Welcome to the getting started guide for your device! In the following guide, we will explain the basic process to get started using your Pycom products.
In the first part of this getting started guide, we will take you through setting up your device. Firstly we will cover how to connect the module to your computer via USB.
This step works the same for all our development boards and expansion boards. Insert your development board (Lopy, Wipy, etc.) into the expansion board (Pytrack, Pysense, Expansion board etc.) with the reset button and RGB LED above the USB connector like shown below. Connect an USB cable to the USB port and your computer. Now, you can talk to your device through USB, but we still need some software to upload your first program!
Note: If you do not have an expansion board, you are able to use a USB-Serial converter or WiFi to connect.
Now that your module is successfully connected, you will need to install some software on your computer to interface with it. For this, we use Pymakr, a plugin for both Visual Studio Code and Atom IDE. Through either one of the environments, we can connect to the board and talk Python!
Follow the link below for the installation instructions:
Once you have installed and opened the IDE, the board should automatically show up in the terminal. If not, check if any of your other plugins are in conflict. If everything is correct, the REPL (Read Evaluate Print Loop) terminal will show the classic Python
Note: If your device does not get recognized the first time on Windows, check if you need additional drivers
Now that you have connected your device and installed Pymakr, it is time to begin programming your device!
If you have any experience with python, you know that the
>>> means we can start typing commands! Type the following commands in the REPL terminal:
>>> import pycom >>> pycom.heartbeat(False) >>> pycom.rgbled(0x330033)
This will turn the RGB LED on your device purple! Notice that the REPL does not give any feedback. Only when we make a mistake, or ask it to return something will it give us a response.
In this first project, we will make the on-board RGB LED flash different colors.
libfolder for additional libraries, and two python files:
main.pyThis script runs directly after
boot.pyand should contain the main code you wish to run on your device.
boot.pyThis is the first script that runs on your module when it turns on. This is often used to connect a module to a network without cluttering up the
main.pyfile. As a beginner you generally do not need to use a
libdirectory and put the library files in this. It is important that you put
.pyfiles directly into
librather than creating a directory tree. For example, the extra sensor libraries for the Pytrack, Pysense and Pyscan are put in this folder. In this example, we will not use it.
Now that you have setup and configured your project, we can move on to programming your module. The first thing we will need to do is import some libraries in order to interact with the on-board LED. The Pycom firmware comes with a large amount of built-in modules. You can find out more about these in the API documentation. For this example you will need to open the
main.py file and add the following code:
import pycom import time
This will import two libraries,
pycom which is responsible for Pycom specific features, such as the on-board LED and
time which is a standard library used for timing and delays.

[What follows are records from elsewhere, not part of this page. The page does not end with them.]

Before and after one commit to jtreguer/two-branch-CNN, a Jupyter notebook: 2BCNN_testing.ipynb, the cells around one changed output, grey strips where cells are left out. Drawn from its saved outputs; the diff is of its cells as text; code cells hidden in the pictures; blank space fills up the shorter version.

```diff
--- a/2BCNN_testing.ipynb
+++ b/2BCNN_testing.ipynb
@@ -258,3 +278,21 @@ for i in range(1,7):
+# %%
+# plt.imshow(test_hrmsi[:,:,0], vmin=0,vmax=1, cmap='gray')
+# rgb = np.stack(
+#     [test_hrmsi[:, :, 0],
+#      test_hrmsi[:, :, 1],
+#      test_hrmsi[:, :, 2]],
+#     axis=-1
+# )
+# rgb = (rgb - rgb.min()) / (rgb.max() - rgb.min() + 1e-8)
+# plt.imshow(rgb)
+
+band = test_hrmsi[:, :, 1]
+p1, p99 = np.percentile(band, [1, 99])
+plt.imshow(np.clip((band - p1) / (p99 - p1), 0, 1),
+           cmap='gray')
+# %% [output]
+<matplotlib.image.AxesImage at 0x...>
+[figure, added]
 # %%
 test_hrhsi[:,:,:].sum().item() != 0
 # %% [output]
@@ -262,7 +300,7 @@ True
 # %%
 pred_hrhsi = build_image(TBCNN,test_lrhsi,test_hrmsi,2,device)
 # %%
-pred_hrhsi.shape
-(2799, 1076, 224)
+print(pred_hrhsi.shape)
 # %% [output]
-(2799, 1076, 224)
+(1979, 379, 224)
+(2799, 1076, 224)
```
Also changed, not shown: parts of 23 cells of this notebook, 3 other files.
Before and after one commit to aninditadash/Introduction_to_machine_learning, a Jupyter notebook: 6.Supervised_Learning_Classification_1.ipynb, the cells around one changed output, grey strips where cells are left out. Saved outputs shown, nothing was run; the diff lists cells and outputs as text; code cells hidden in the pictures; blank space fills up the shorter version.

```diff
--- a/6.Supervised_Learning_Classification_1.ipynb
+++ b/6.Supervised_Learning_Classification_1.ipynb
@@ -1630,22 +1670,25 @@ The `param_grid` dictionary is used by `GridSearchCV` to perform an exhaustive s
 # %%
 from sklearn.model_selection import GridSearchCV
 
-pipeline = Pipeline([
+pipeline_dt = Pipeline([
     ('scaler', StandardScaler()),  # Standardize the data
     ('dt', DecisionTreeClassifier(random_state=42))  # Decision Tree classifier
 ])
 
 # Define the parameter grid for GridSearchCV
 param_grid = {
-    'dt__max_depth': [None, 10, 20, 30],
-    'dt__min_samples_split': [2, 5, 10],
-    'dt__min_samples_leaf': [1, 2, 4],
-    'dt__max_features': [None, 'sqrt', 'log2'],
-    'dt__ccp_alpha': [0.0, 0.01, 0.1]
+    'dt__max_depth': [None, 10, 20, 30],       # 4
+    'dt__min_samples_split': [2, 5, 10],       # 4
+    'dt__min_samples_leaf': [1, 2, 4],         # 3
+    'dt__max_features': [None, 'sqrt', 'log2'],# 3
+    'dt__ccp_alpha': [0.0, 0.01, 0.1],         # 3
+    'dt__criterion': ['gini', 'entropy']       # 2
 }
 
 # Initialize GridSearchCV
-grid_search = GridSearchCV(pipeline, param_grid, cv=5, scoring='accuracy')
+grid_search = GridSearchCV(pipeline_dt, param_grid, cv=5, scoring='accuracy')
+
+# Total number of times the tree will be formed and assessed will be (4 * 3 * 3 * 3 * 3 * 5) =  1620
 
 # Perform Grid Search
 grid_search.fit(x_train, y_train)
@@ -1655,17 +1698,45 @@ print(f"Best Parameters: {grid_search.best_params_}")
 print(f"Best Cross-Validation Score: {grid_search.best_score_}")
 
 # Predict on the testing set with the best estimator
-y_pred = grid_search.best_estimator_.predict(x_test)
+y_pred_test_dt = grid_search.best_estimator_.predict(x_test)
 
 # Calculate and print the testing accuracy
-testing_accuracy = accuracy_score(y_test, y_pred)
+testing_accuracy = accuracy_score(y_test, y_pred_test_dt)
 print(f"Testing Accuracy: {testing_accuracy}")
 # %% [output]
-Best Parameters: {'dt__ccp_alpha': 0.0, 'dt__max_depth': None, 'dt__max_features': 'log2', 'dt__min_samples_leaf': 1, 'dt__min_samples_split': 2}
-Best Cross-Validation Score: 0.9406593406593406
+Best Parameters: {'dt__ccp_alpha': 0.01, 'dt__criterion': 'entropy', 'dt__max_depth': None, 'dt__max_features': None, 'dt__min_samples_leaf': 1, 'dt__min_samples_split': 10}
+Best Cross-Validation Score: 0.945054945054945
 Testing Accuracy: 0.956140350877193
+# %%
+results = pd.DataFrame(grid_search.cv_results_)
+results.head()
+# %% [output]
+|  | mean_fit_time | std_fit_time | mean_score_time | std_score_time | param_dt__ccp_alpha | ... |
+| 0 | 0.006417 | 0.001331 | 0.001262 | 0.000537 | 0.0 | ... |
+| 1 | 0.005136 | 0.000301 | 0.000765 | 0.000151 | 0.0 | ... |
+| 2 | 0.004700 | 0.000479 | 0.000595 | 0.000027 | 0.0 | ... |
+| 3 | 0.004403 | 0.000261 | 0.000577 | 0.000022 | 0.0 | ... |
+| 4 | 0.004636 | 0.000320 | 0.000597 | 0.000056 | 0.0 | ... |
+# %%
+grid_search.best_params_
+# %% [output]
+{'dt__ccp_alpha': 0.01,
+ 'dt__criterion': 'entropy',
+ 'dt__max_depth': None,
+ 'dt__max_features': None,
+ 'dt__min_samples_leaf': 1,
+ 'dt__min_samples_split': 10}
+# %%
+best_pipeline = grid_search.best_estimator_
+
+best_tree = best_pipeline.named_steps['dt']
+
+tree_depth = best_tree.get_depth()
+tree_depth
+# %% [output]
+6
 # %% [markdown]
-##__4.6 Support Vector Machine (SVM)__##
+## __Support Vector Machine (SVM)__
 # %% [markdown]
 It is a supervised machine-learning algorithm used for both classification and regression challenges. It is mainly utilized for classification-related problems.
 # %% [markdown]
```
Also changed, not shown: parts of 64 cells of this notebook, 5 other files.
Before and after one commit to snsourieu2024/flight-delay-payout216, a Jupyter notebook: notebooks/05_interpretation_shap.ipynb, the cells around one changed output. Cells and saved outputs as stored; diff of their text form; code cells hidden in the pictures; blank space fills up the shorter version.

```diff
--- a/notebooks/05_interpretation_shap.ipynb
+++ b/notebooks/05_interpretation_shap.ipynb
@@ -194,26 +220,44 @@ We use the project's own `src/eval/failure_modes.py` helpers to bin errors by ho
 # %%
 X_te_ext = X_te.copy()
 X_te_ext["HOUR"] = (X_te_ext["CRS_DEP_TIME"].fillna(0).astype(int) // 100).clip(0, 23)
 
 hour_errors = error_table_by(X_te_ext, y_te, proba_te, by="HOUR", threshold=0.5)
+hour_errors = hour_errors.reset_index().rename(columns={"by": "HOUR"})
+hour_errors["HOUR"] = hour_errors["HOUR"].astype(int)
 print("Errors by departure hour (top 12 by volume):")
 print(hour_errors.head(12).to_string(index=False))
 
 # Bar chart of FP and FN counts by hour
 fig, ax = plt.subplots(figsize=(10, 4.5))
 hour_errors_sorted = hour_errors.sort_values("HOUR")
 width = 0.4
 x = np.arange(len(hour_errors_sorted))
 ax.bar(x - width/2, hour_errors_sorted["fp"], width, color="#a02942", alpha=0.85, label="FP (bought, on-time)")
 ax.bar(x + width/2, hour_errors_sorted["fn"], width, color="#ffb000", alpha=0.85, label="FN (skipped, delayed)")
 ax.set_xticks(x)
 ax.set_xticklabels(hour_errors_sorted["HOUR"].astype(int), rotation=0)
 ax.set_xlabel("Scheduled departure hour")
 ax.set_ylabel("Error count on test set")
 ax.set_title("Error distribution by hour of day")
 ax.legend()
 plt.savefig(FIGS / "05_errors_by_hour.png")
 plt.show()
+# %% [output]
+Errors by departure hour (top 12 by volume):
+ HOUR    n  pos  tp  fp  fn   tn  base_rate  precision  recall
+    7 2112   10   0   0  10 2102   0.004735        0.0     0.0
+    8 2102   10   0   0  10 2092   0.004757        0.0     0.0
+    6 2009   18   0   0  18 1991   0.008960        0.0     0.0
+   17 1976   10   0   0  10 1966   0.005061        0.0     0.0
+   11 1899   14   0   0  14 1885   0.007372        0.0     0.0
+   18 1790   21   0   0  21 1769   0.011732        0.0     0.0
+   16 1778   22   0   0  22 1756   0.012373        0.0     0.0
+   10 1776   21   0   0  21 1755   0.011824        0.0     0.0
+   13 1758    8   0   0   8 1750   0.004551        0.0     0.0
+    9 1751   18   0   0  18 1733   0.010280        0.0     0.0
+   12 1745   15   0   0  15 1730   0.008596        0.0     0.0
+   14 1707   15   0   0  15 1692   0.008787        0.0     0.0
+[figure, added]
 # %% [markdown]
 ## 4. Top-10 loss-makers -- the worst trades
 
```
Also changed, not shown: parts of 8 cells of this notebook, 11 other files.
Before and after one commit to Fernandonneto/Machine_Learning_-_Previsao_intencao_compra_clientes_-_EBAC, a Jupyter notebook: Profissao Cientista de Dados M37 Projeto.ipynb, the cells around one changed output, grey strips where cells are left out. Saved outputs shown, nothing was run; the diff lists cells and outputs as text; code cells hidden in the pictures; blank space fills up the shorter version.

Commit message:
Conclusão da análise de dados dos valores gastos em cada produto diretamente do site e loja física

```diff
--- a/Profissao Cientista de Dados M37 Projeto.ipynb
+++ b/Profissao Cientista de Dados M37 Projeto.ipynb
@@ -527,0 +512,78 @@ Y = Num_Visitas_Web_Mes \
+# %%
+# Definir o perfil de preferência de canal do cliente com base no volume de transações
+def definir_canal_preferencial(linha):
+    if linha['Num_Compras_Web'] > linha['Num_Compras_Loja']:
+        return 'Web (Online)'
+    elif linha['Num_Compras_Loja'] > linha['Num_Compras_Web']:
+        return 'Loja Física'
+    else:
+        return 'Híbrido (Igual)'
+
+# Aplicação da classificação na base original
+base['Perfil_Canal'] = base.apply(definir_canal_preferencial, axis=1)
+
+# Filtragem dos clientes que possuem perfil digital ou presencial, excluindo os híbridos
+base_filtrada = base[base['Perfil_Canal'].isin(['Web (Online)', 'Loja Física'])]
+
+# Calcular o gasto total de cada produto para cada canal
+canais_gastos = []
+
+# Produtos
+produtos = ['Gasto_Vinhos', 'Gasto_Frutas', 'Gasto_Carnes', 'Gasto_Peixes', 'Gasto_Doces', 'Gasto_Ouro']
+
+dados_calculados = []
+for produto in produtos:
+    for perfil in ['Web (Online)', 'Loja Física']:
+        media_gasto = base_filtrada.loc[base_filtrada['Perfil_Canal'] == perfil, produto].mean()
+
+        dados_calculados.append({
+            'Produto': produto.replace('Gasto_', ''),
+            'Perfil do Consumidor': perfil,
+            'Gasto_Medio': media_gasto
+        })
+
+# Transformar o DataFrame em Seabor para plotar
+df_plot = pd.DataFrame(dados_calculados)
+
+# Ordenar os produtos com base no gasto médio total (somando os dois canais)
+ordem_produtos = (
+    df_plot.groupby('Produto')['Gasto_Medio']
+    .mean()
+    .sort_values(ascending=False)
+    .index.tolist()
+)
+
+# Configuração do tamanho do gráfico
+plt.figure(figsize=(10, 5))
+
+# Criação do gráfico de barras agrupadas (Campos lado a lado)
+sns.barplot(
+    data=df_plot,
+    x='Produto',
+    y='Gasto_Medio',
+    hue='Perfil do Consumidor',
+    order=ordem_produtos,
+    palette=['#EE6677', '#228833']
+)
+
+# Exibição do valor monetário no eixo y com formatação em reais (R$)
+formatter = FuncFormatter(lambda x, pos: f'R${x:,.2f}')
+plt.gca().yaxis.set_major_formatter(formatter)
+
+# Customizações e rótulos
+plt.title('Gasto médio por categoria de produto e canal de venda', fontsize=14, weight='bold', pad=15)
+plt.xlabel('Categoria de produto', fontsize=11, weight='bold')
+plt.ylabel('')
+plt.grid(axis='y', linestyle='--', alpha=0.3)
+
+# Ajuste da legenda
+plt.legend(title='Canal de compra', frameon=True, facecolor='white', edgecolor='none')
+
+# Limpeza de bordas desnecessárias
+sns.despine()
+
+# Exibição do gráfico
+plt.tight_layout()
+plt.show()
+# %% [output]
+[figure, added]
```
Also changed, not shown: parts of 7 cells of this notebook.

You may have noticed that when you power up your Pycom module, the on-board LED blinks blue on a regular basis. This “heartbeat” is used as a way of know that your module has powered up and started correctly.
Before we can change the colour of this LED we need to disable this heart beat. Below your imports you will need to add the following:
Now it’s time to test your code. On the Pymakr pane, you will see a
run button, but als an
upload (to device) button. For now, we will use
After running the example code above, you should see that that on-board LED stops blinking blue. Now, we can complete our script to blink the LED like so:
import pycom import time pycom.heartbeat(False) while True: #colors in hexadecimal (0xRRGGBB) pycom.rgbled(0xFF0000) # Red time.sleep(1) pycom.rgbled(0x00FF00) # Green time.sleep(1) pycom.rgbled(0x0000FF) # Blue time.sleep(1)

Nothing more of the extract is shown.